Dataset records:

___

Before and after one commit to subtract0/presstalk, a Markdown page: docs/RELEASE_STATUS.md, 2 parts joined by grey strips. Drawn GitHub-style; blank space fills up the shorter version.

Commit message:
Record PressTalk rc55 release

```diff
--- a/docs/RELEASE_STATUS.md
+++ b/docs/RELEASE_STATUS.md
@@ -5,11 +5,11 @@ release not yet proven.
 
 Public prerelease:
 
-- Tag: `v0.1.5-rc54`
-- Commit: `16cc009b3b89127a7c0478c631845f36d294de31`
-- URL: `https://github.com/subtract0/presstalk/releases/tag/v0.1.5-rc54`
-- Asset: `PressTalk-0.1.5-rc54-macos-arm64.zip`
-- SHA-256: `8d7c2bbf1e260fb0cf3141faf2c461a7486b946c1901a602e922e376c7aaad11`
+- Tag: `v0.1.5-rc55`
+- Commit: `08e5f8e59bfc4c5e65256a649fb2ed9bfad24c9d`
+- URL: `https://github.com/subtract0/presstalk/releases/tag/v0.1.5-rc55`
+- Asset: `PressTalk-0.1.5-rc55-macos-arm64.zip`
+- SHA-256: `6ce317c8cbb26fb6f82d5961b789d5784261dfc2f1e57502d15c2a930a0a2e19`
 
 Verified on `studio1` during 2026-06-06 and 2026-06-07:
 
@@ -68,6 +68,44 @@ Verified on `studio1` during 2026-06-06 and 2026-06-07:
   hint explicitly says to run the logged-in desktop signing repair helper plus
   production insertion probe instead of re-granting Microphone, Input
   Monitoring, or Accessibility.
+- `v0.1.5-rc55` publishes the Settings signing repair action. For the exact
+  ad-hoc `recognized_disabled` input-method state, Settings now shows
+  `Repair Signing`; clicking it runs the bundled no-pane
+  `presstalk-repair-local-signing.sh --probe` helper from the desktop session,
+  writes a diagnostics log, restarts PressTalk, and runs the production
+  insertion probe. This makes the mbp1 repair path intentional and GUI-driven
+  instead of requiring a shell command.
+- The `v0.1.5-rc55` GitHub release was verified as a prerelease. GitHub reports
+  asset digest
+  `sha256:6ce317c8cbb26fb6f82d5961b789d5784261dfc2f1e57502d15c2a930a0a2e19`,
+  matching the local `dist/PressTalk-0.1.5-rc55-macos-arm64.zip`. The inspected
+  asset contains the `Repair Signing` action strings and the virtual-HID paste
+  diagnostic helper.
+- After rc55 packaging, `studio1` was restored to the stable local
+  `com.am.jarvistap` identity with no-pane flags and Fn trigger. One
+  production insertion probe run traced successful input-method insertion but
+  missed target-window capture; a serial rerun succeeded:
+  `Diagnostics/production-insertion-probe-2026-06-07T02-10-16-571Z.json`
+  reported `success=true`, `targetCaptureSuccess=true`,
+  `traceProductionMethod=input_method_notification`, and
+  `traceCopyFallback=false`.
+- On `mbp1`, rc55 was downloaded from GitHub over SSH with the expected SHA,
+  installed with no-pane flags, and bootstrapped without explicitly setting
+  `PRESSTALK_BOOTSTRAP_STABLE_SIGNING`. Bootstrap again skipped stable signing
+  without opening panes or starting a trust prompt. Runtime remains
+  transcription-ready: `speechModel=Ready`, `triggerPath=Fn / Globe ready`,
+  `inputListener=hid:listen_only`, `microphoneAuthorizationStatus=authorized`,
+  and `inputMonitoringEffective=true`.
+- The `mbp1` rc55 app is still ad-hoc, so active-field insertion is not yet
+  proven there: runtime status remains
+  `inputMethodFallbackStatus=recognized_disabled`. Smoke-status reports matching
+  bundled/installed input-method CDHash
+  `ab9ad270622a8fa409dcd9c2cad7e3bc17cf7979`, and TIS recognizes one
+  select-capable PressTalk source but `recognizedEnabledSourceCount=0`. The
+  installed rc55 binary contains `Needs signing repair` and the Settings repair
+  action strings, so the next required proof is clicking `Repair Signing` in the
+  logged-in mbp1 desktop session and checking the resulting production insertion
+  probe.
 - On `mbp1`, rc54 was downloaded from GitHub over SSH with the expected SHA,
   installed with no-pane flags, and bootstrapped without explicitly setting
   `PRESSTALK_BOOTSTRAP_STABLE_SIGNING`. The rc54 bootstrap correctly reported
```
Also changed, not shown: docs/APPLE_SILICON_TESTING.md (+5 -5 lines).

___

About this exercise: Repeat each line above exactly as it stands.

Finished exercise:
Before and after one commit to subtract0/presstalk, a Markdown page: docs/RELEASE_STATUS.md, 2 parts joined by grey strips. Drawn GitHub-style; blank space fills up the shorter version.

Commit message:
Record PressTalk rc55 release

```diff
--- a/docs/RELEASE_STATUS.md
+++ b/docs/RELEASE_STATUS.md
@@ -5,11 +5,11 @@ release not yet proven.
 
 Public prerelease:
 
-- Tag: `v0.1.5-rc54`
-- Commit: `16cc009b3b89127a7c0478c631845f36d294de31`
-- URL: `https://github.com/subtract0/presstalk/releases/tag/v0.1.5-rc54`
-- Asset: `PressTalk-0.1.5-rc54-macos-arm64.zip`
-- SHA-256: `8d7c2bbf1e260fb0cf3141faf2c461a7486b946c1901a602e922e376c7aaad11`
+- Tag: `v0.1.5-rc55`
+- Commit: `08e5f8e59bfc4c5e65256a649fb2ed9bfad24c9d`
+- URL: `https://github.com/subtract0/presstalk/releases/tag/v0.1.5-rc55`
+- Asset: `PressTalk-0.1.5-rc55-macos-arm64.zip`
+- SHA-256: `6ce317c8cbb26fb6f82d5961b789d5784261dfc2f1e57502d15c2a930a0a2e19`
 
 Verified on `studio1` during 2026-06-06 and 2026-06-07:
 
@@ -68,6 +68,44 @@ Verified on `studio1` during 2026-06-06 and 2026-06-07:
   hint explicitly says to run the logged-in desktop signing repair helper plus
   production insertion probe instead of re-granting Microphone, Input
   Monitoring, or Accessibility.
+- `v0.1.5-rc55` publishes the Settings signing repair action. For the exact
+  ad-hoc `recognized_disabled` input-method state, Settings now shows
+  `Repair Signing`; clicking it runs the bundled no-pane
+  `presstalk-repair-local-signing.sh --probe` helper from the desktop session,
+  writes a diagnostics log, restarts PressTalk, and runs the production
+  insertion probe. This makes the mbp1 repair path intentional and GUI-driven
+  instead of requiring a shell command.
+- The `v0.1.5-rc55` GitHub release was verified as a prerelease. GitHub reports
+  asset digest
+  `sha256:6ce317c8cbb26fb6f82d5961b789d5784261dfc2f1e57502d15c2a930a0a2e19`,
+  matching the local `dist/PressTalk-0.1.5-rc55-macos-arm64.zip`. The inspected
+  asset contains the `Repair Signing` action strings and the virtual-HID paste
+  diagnostic helper.
+- After rc55 packaging, `studio1` was restored to the stable local
+  `com.am.jarvistap` identity with no-pane flags and Fn trigger. One
+  production insertion probe run traced successful input-method insertion but
+  missed target-window capture; a serial rerun succeeded:
+  `Diagnostics/production-insertion-probe-2026-06-07T02-10-16-571Z.json`
+  reported `success=true`, `targetCaptureSuccess=true`,
+  `traceProductionMethod=input_method_notification`, and
+  `traceCopyFallback=false`.
+- On `mbp1`, rc55 was downloaded from GitHub over SSH with the expected SHA,
+  installed with no-pane flags, and bootstrapped without explicitly setting
+  `PRESSTALK_BOOTSTRAP_STABLE_SIGNING`. Bootstrap again skipped stable signing
+  without opening panes or starting a trust prompt. Runtime remains
+  transcription-ready: `speechModel=Ready`, `triggerPath=Fn / Globe ready`,
+  `inputListener=hid:listen_only`, `microphoneAuthorizationStatus=authorized`,
+  and `inputMonitoringEffective=true`.
+- The `mbp1` rc55 app is still ad-hoc, so active-field insertion is not yet
+  proven there: runtime status remains
+  `inputMethodFallbackStatus=recognized_disabled`. Smoke-status reports matching
+  bundled/installed input-method CDHash
+  `ab9ad270622a8fa409dcd9c2cad7e3bc17cf7979`, and TIS recognizes one
+  select-capable PressTalk source but `recognizedEnabledSourceCount=0`. The
+  installed rc55 binary contains `Needs signing repair` and the Settings repair
+  action strings, so the next required proof is clicking `Repair Signing` in the
+  logged-in mbp1 desktop session and checking the resulting production insertion
+  probe.
 - On `mbp1`, rc54 was downloaded from GitHub over SSH with the expected SHA,
   installed with no-pane flags, and bootstrapped without explicitly setting
   `PRESSTALK_BOOTSTRAP_STABLE_SIGNING`. The rc54 bootstrap correctly reported
```
Also changed, not shown: docs/APPLE_SILICON_TESTING.md (+5 -5 lines).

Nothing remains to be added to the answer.